**What you will do:** Among the entries below, find the lines holding "size" and copy them.

**Information provided:**
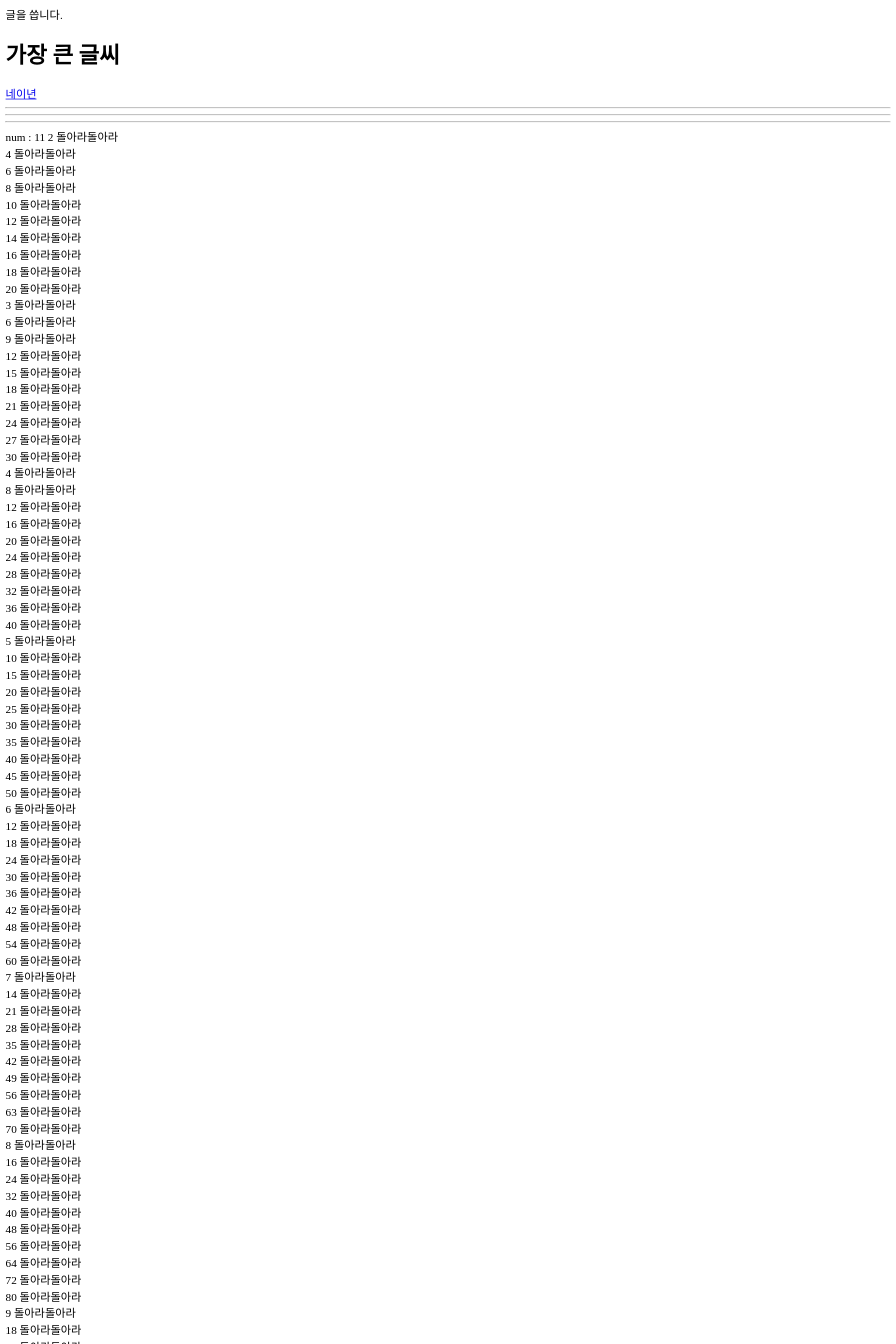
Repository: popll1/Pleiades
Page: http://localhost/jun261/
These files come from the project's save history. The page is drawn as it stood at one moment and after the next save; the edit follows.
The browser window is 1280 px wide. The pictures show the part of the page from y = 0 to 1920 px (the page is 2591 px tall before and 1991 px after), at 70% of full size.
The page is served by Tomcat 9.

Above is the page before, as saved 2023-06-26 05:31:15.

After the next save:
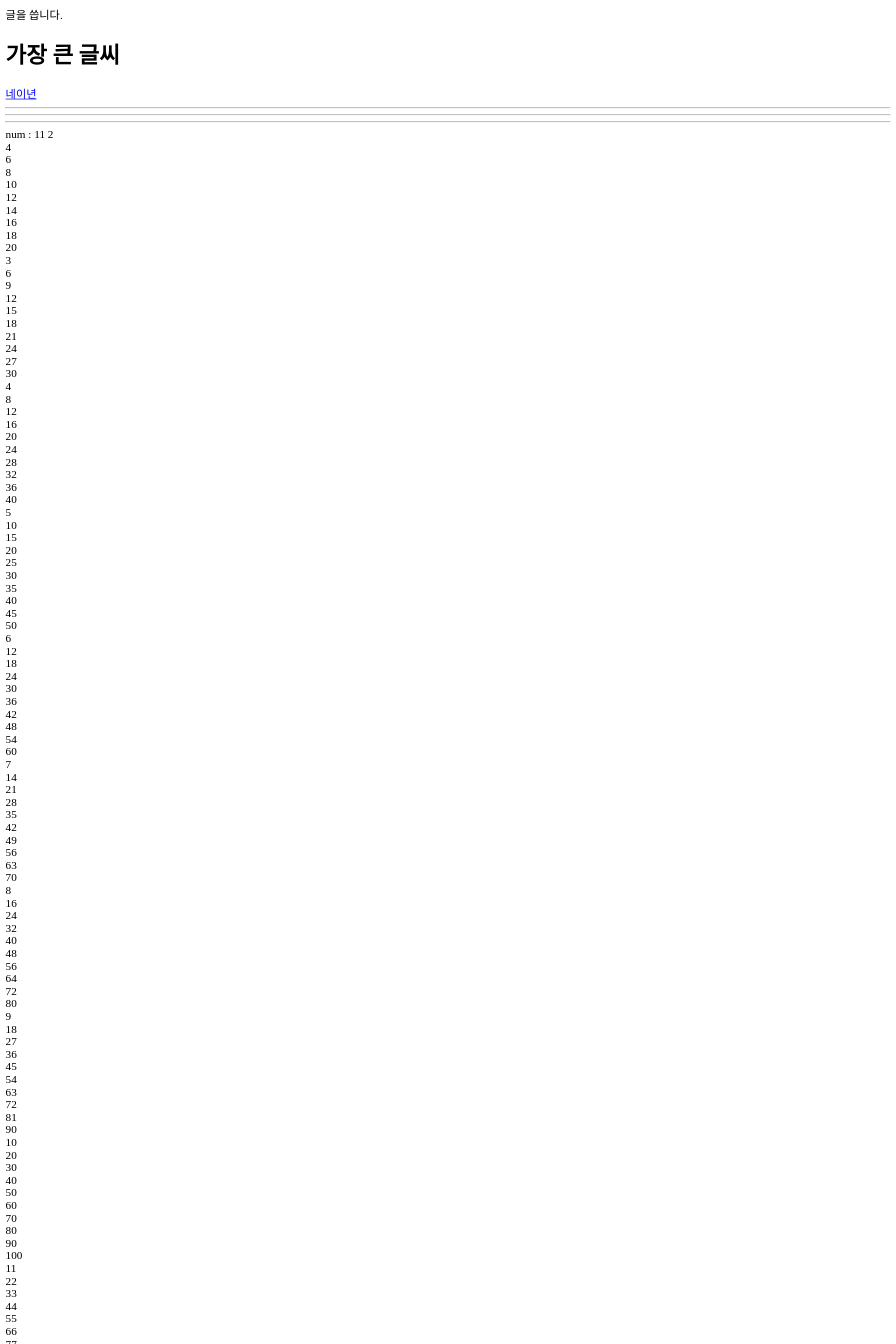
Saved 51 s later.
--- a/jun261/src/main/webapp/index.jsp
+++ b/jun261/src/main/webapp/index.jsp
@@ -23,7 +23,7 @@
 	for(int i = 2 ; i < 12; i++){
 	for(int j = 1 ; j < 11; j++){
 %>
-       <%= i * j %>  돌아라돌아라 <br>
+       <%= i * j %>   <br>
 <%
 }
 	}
---
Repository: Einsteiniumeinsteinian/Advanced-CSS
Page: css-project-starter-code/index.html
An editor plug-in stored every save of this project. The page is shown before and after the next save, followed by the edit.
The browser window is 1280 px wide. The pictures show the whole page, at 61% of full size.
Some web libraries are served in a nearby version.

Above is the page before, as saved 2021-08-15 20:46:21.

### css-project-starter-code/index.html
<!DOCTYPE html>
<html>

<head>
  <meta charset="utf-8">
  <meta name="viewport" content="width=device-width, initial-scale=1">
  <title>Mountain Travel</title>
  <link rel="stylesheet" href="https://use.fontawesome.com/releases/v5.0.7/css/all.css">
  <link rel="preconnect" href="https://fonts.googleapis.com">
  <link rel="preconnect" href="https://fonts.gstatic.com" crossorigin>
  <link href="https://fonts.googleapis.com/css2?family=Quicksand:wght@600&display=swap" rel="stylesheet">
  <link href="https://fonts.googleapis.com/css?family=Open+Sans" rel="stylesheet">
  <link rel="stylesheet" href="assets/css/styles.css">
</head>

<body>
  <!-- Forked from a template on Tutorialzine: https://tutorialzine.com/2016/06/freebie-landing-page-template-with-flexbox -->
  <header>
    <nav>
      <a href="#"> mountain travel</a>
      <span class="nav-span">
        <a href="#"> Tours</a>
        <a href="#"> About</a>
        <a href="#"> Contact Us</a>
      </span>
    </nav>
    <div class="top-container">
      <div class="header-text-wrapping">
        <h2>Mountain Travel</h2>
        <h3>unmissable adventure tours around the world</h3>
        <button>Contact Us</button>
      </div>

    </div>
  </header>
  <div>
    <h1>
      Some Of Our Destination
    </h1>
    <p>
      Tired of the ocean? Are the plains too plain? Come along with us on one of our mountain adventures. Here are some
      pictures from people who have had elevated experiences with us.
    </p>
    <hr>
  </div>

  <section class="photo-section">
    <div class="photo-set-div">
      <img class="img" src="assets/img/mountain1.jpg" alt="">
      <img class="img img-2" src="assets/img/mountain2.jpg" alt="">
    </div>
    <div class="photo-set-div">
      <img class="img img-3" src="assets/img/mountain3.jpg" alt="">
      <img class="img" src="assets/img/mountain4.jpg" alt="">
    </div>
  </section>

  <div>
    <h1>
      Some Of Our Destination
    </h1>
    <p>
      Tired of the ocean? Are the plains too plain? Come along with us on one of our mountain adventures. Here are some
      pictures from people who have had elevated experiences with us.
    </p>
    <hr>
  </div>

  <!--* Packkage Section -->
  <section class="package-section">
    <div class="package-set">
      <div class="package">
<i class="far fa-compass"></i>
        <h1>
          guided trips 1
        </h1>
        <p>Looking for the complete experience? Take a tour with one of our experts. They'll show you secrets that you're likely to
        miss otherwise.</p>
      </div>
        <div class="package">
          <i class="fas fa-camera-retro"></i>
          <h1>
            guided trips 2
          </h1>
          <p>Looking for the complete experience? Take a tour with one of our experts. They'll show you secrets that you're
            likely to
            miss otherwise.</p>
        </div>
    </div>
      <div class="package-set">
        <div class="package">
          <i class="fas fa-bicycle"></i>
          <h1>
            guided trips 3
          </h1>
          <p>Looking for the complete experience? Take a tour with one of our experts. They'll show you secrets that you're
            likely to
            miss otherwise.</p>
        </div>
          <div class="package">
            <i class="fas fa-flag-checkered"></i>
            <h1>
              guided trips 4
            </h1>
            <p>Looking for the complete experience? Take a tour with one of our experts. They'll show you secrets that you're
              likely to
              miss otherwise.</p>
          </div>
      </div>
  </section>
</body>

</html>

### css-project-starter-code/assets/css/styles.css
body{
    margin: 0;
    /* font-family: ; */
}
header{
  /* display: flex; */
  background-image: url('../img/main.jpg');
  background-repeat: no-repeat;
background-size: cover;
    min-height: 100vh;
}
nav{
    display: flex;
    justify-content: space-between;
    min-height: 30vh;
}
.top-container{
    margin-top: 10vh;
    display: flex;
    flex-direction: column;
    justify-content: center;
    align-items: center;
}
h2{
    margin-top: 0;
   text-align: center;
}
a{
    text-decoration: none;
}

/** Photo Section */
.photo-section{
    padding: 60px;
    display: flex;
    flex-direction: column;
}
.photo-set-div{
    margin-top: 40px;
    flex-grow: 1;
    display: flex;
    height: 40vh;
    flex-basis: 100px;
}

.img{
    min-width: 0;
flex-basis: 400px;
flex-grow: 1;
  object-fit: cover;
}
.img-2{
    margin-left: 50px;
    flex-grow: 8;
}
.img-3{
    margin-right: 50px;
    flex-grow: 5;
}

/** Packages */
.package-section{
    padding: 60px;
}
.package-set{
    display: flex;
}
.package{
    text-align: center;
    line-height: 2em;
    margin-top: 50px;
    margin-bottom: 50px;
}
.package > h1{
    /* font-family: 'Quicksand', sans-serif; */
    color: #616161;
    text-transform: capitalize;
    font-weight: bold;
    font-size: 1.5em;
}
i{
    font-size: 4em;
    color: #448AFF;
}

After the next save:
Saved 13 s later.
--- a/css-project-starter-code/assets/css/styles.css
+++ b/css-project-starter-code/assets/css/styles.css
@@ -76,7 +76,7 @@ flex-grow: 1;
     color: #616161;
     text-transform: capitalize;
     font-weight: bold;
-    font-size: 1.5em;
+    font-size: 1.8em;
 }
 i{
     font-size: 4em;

**Your response:**
The browser window is 1280 px wide. The pictures show the part of the page from y = 0 to 1920 px (the page is 2591 px tall before and 1991 px after), at 70% of full size.
The browser window is 1280 px wide. The pictures show the whole page, at 61% of full size.
background-size: cover;
    font-size: 1.5em;
    font-size: 4em;
-    font-size: 1.5em;
+    font-size: 1.8em;
     font-size: 4em;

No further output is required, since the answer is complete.